[EXERCISE]:
Only the lines that contain the string "left" belong in the answer; pull them from the records.

[THE INPUT]:
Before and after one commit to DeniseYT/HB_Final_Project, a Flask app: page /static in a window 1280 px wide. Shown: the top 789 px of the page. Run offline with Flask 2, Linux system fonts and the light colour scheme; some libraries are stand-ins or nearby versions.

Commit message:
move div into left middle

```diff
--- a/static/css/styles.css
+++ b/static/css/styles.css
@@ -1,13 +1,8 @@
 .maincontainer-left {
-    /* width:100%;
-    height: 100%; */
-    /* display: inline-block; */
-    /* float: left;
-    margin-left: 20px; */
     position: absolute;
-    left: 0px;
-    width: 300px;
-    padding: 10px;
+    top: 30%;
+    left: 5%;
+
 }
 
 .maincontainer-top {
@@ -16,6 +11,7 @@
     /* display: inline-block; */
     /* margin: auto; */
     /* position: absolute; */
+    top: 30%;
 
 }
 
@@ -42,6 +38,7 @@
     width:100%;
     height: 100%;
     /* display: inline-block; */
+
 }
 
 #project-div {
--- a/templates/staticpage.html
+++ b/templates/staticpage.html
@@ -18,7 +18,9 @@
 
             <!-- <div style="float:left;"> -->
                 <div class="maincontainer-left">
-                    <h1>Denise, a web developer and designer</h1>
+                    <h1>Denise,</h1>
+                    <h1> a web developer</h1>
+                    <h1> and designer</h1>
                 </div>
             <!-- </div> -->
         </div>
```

[WRITTEN RESPONSE]:
move div into left middle
 .maincontainer-left {
-    /* float: left;
-    margin-left: 20px; */
-    left: 0px;
+    left: 5%;
             <!-- <div style="float:left;"> -->
                 <div class="maincontainer-left">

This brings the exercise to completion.